* **Task instructions**: Any picture among the records should be left out, please; retype the rest exactly.

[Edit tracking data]
———

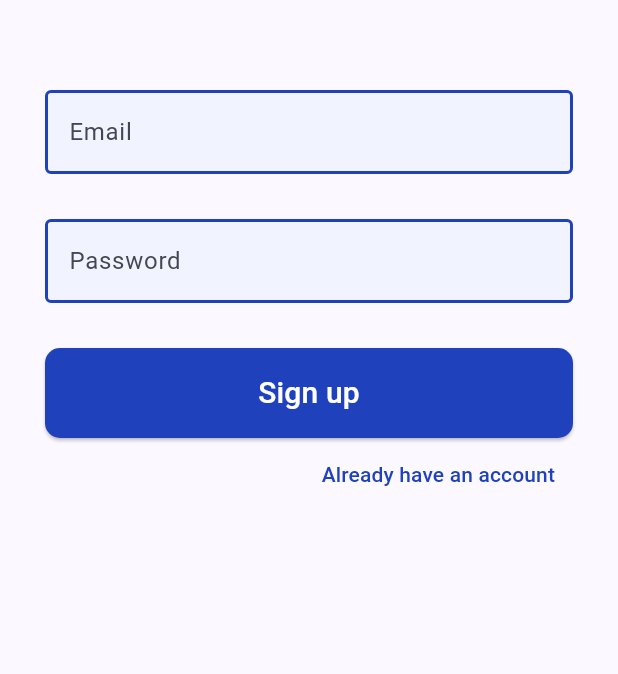
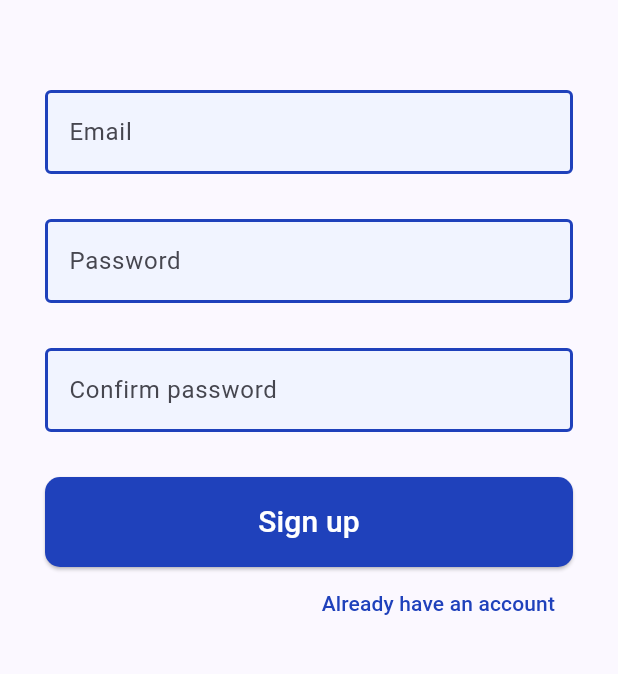
Before and after one commit to martinvanaud/cau-appdev, a Flutter app: the RegisterPage screen opened directly, on a phone screen of 412 x 824 dp, the part 207-881 px from its top. Run offline on Flutter 3.47's test engine with Material 3 defaults, Android fonts, the phone set to English and light mode, and no system bars; drawn by our look-alikes of modal_progress_hud_nsn; our stand-ins replace cloud_firestore, firebase_auth, firebase_core, table_calendar; accounts and stored records are empty.

Commit message:
feat(modalprogress): added a modal progress for the each connexion and a confrim password for the register

```diff
--- a/lib/pages/register.dart
+++ b/lib/pages/register.dart
@@ -2,11 +2,12 @@ import 'package:flutter/material.dart';
 import 'package:firebase_auth/firebase_auth.dart';
 import 'package:cloud_firestore/cloud_firestore.dart';
 import 'addPersonalInformation.dart';
+import 'package:modal_progress_hud_nsn/modal_progress_hud_nsn.dart';
 
 import '../main.dart';
 
 class RegisterPage extends StatelessWidget {
-  const RegisterPage({Key? key});
+  const RegisterPage({super.key});
 
   @override
   Widget build(BuildContext context) {
@@ -26,13 +27,14 @@ class RegisterPage extends StatelessWidget {
 }
 
 class RegisterForm extends StatefulWidget {
-  const RegisterForm({Key? key});
+  const RegisterForm({super.key});
 
   @override
   State<RegisterForm> createState() => _RegisterFormState();
 }
 
 class _RegisterFormState extends State<RegisterForm> {
+  bool saving = false;
   final _authentication = FirebaseAuth.instance;
   final _firestore = FirebaseFirestore.instance;
   final _formKey = GlobalKey<FormState>();
@@ -42,11 +44,11 @@ class _RegisterFormState extends State<RegisterForm> {
 
   @override
   Widget build(BuildContext context) {
-    return Center(
+    return ModalProgressHUD(
+      inAsyncCall: saving,
       child: Padding(
         padding: const EdgeInsets.all(30.0),
         child: Form(
-          autovalidateMode: AutovalidateMode.onUserInteraction,
           key: _formKey,
           child: ListView(
             children: [
@@ -126,30 +128,61 @@ class _RegisterFormState extends State<RegisterForm> {
               const SizedBox(
                 height: 30,
               ),
+              Container(
+                decoration: BoxDecoration(
+                  color: const Color(0xFFF1F4FF),
+                  borderRadius: BorderRadius.circular(10.0),
+                ),
+                child: TextFormField(
+                  obscureText: true,
+                  decoration: const InputDecoration(
+                    labelText: 'Confirm password',
+                    enabledBorder: OutlineInputBorder(
+                      borderSide: BorderSide(
+                        width: 2,
+                        color: Color(0xFF1F41BB),
+                      ),
+                    ),
+                  ),
+                  onChanged: (value) {
+                    password = value;
+                  },
+                  validator: (value) {
+                    if (value != password) {
+                      return 'Passwords do not match';
+                    }
+                    return null;
+                  },
+                ),
+              ),
+              const SizedBox(
+                height: 30,
+              ),
               ElevatedButton(
                 onPressed: () async {
-                  try {
+                  if (_formKey.currentState!.validate()) {
+                    setState(() {
+                      saving = true;
+                    });
                     final newUser =
                         await _authentication.createUserWithEmailAndPassword(
-                      email: email,
-                      password: password,
-                    );
-
+                            email: email, password: password);
+                    await _addUserDataToFirestore(newUser.user!.uid);
+                    await _authentication.signInWithEmailAndPassword(
+                        email: email, password: password);
                     if (newUser != null) {
-                      // After successful registration, add user data to Firestore
-                      await _addUserDataToFirestore(newUser.user!.uid);
-
                       _formKey.currentState!.reset();
                     }
-                  } catch (e) {
-                    // Handle registration errors
-                    print('Error during registration: $e');
+                    if (!mounted) return;
+                    Navigator.push(
+                        context,
+                        MaterialPageRoute(
+                            builder: (context) =>
+                                const addPersonalInformationPage()));
+                    setState(() {
+                      saving = false;
+                    });
                   }
-                  if (!mounted) return;
-                  Navigator.push(
-                      context,
-                      MaterialPageRoute(
-                          builder: (context) => const addPersonalInformationPage()));
                 },
                 style: ElevatedButton.styleFrom(
                   backgroundColor: const Color(0xFF1F41BB),
--- a/pubspec.yaml
+++ b/pubspec.yaml
@@ -44,6 +44,7 @@ dependencies:
   firebase_auth: ^4.14.1
   firebase_database: ^10.1.0
   cloud_firestore: ^4.13.2
+  modal_progress_hud_nsn: ^0.4.0
 
 dev_dependencies:
   flutter_test:
```
Also changed, not shown: lib/pages/login.dart (+43 -11 lines), pubspec.lock, 5 other files.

———

* **Finished exercise**:
Before and after one commit to martinvanaud/cau-appdev, a Flutter app: the RegisterPage screen opened directly, on a phone screen of 412 x 824 dp, the part 207-881 px from its top. Run offline on Flutter 3.47's test engine with Material 3 defaults, Android fonts, the phone set to English and light mode, and no system bars; drawn by our look-alikes of modal_progress_hud_nsn; our stand-ins replace cloud_firestore, firebase_auth, firebase_core, table_calendar; accounts and stored records are empty.

Commit message:
feat(modalprogress): added a modal progress for the each connexion and a confrim password for the register

```diff
--- a/lib/pages/register.dart
+++ b/lib/pages/register.dart
@@ -2,11 +2,12 @@ import 'package:flutter/material.dart';
 import 'package:firebase_auth/firebase_auth.dart';
 import 'package:cloud_firestore/cloud_firestore.dart';
 import 'addPersonalInformation.dart';
+import 'package:modal_progress_hud_nsn/modal_progress_hud_nsn.dart';
 
 import '../main.dart';
 
 class RegisterPage extends StatelessWidget {
-  const RegisterPage({Key? key});
+  const RegisterPage({super.key});
 
   @override
   Widget build(BuildContext context) {
@@ -26,13 +27,14 @@ class RegisterPage extends StatelessWidget {
 }
 
 class RegisterForm extends StatefulWidget {
-  const RegisterForm({Key? key});
+  const RegisterForm({super.key});
 
   @override
   State<RegisterForm> createState() => _RegisterFormState();
 }
 
 class _RegisterFormState extends State<RegisterForm> {
+  bool saving = false;
   final _authentication = FirebaseAuth.instance;
   final _firestore = FirebaseFirestore.instance;
   final _formKey = GlobalKey<FormState>();
@@ -42,11 +44,11 @@ class _RegisterFormState extends State<RegisterForm> {
 
   @override
   Widget build(BuildContext context) {
-    return Center(
+    return ModalProgressHUD(
+      inAsyncCall: saving,
       child: Padding(
         padding: const EdgeInsets.all(30.0),
         child: Form(
-          autovalidateMode: AutovalidateMode.onUserInteraction,
           key: _formKey,
           child: ListView(
             children: [
@@ -126,30 +128,61 @@ class _RegisterFormState extends State<RegisterForm> {
               const SizedBox(
                 height: 30,
               ),
+              Container(
+                decoration: BoxDecoration(
+                  color: const Color(0xFFF1F4FF),
+                  borderRadius: BorderRadius.circular(10.0),
+                ),
+                child: TextFormField(
+                  obscureText: true,
+                  decoration: const InputDecoration(
+                    labelText: 'Confirm password',
+                    enabledBorder: OutlineInputBorder(
+                      borderSide: BorderSide(
+                        width: 2,
+                        color: Color(0xFF1F41BB),
+                      ),
+                    ),
+                  ),
+                  onChanged: (value) {
+                    password = value;
+                  },
+                  validator: (value) {
+                    if (value != password) {
+                      return 'Passwords do not match';
+                    }
+                    return null;
+                  },
+                ),
+              ),
+              const SizedBox(
+                height: 30,
+              ),
               ElevatedButton(
                 onPressed: () async {
-                  try {
+                  if (_formKey.currentState!.validate()) {
+                    setState(() {
+                      saving = true;
+                    });
                     final newUser =
                         await _authentication.createUserWithEmailAndPassword(
-                      email: email,
-                      password: password,
-                    );
-
+                            email: email, password: password);
+                    await _addUserDataToFirestore(newUser.user!.uid);
+                    await _authentication.signInWithEmailAndPassword(
+                        email: email, password: password);
                     if (newUser != null) {
-                      // After successful registration, add user data to Firestore
-                      await _addUserDataToFirestore(newUser.user!.uid);
-
                       _formKey.currentState!.reset();
                     }
-                  } catch (e) {
-                    // Handle registration errors
-                    print('Error during registration: $e');
+                    if (!mounted) return;
+                    Navigator.push(
+                        context,
+                        MaterialPageRoute(
+                            builder: (context) =>
+                                const addPersonalInformationPage()));
+                    setState(() {
+                      saving = false;
+                    });
                   }
-                  if (!mounted) return;
-                  Navigator.push(
-                      context,
-                      MaterialPageRoute(
-                          builder: (context) => const addPersonalInformationPage()));
                 },
                 style: ElevatedButton.styleFrom(
                   backgroundColor: const Color(0xFF1F41BB),
--- a/pubspec.yaml
+++ b/pubspec.yaml
@@ -44,6 +44,7 @@ dependencies:
   firebase_auth: ^4.14.1
   firebase_database: ^10.1.0
   cloud_firestore: ^4.13.2
+  modal_progress_hud_nsn: ^0.4.0
 
 dev_dependencies:
   flutter_test:
```
Also changed, not shown: lib/pages/login.dart (+43 -11 lines), pubspec.lock, 5 other files.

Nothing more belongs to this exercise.